* [Work to complete] Reproduce every entry that follows word for word, but omit the images.

Front-end code edit data:

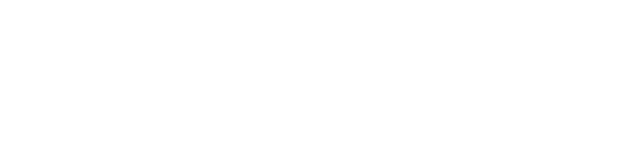
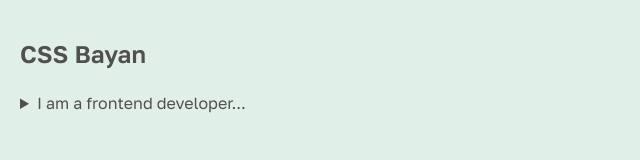
Before and after one commit to KatsiarynaZaviadzeyeva/cssBayan, a plain HTML site: page cssBayan/index.html in a window 1280 px wide. Shown: the whole page, without its empty margins (0-640 px from the left). Drawn offline with Linux system fonts and the light colour scheme.

Commit message:
feat: add basic page layout and styles (Friday, March 10, 2023 19:02:15 PM)

```diff
--- a/cssBayan/index.html
+++ b/cssBayan/index.html
@@ -1,12 +1,31 @@
 <!DOCTYPE html>
 <html lang="en">
+
 <head>
     <meta charset="UTF-8">
     <meta http-equiv="X-UA-Compatible" content="IE=edge">
     <meta name="viewport" content="width=device-width, initial-scale=1.0">
-    <title>Document</title>
+    <title>Accordion</title>
+    <link rel="preconnect" href="https://fonts.googleapis.com">
+    <link rel="preconnect" href="https://fonts.gstatic.com" crossorigin>
+    <link href="https://fonts.googleapis.com/css2?family=Golos+Text:wght@400;600&display=swap" rel="stylesheet">
+    <link rel="shortcut icon" href="./assets/svg/happy-cat.svg" type="image/svg" sizes="32x32">
+    <link rel="stylesheet" href="style.css">
 </head>
+
 <body>
+    <section class="sccBayan">
+        <div class="wrapper">
+            <h1 class="title">CSS Bayan</h1>
+            <div class="accordion">
+                <details class="accordion__item">
+                    <summary class="accordion__title">I am a frontend developer...</summary>
+                    <img class="accordion__image" src="./assets/img/I_am_frontend_developer.jpg" alt="the first meme">
+                </details>
+            </div>
 
+        </div>
+    </section>
 </body>
+
 </html>
--- a/cssBayan/style.css
+++ b/cssBayan/style.css
@@ -0,0 +1,23 @@
+* {
+    padding: 0;
+    margin: 0;
+    box-sizing: border-box;
+}
+
+body {
+    font-family: 'Golos Text', Arial, sans-serif;
+    font-weight: 400;
+    line-height: 1.2;
+    color: rgb(82, 79, 79);
+    background-color: rgb(224, 239, 231);
+}
+
+.wrapper {
+    margin: 0 auto;
+    padding: 40px 20px;
+}
+
+.title {
+    font-weight: 600;
+    margin-bottom: 25px;
+}
```
Also changed, not shown: cssBayan/assets/img/I_am_frontend_developer.jpg (added), cssBayan/assets/img/I_hate_this_job.jpg (added), cssBayan/assets/img/entre_to_IT.jpg (added), cssBayan/assets/img/why_programmers_wear_hoodies.jpg (added), cssBayan/assets/img/you_were_deceived_in_IT.jpg (added), cssBayan/assets/svg/arrow.svg (added), cssBayan/assets/svg/happy-cat.svg (added).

* [Worked solution]
Before and after one commit to KatsiarynaZaviadzeyeva/cssBayan, a plain HTML site: page cssBayan/index.html in a window 1280 px wide. Shown: the whole page, without its empty margins (0-640 px from the left). Drawn offline with Linux system fonts and the light colour scheme.

Commit message:
feat: add basic page layout and styles (Friday, March 10, 2023 19:02:15 PM)

```diff
--- a/cssBayan/index.html
+++ b/cssBayan/index.html
@@ -1,12 +1,31 @@
 <!DOCTYPE html>
 <html lang="en">
+
 <head>
     <meta charset="UTF-8">
     <meta http-equiv="X-UA-Compatible" content="IE=edge">
     <meta name="viewport" content="width=device-width, initial-scale=1.0">
-    <title>Document</title>
+    <title>Accordion</title>
+    <link rel="preconnect" href="https://fonts.googleapis.com">
+    <link rel="preconnect" href="https://fonts.gstatic.com" crossorigin>
+    <link href="https://fonts.googleapis.com/css2?family=Golos+Text:wght@400;600&display=swap" rel="stylesheet">
+    <link rel="shortcut icon" href="./assets/svg/happy-cat.svg" type="image/svg" sizes="32x32">
+    <link rel="stylesheet" href="style.css">
 </head>
+
 <body>
+    <section class="sccBayan">
+        <div class="wrapper">
+            <h1 class="title">CSS Bayan</h1>
+            <div class="accordion">
+                <details class="accordion__item">
+                    <summary class="accordion__title">I am a frontend developer...</summary>
+                    <img class="accordion__image" src="./assets/img/I_am_frontend_developer.jpg" alt="the first meme">
+                </details>
+            </div>
 
+        </div>
+    </section>
 </body>
+
 </html>
--- a/cssBayan/style.css
+++ b/cssBayan/style.css
@@ -0,0 +1,23 @@
+* {
+    padding: 0;
+    margin: 0;
+    box-sizing: border-box;
+}
+
+body {
+    font-family: 'Golos Text', Arial, sans-serif;
+    font-weight: 400;
+    line-height: 1.2;
+    color: rgb(82, 79, 79);
+    background-color: rgb(224, 239, 231);
+}
+
+.wrapper {
+    margin: 0 auto;
+    padding: 40px 20px;
+}
+
+.title {
+    font-weight: 600;
+    margin-bottom: 25px;
+}
```
Also changed, not shown: cssBayan/assets/img/I_am_frontend_developer.jpg (added), cssBayan/assets/img/I_hate_this_job.jpg (added), cssBayan/assets/img/entre_to_IT.jpg (added), cssBayan/assets/img/why_programmers_wear_hoodies.jpg (added), cssBayan/assets/img/you_were_deceived_in_IT.jpg (added), cssBayan/assets/svg/arrow.svg (added), cssBayan/assets/svg/happy-cat.svg (added).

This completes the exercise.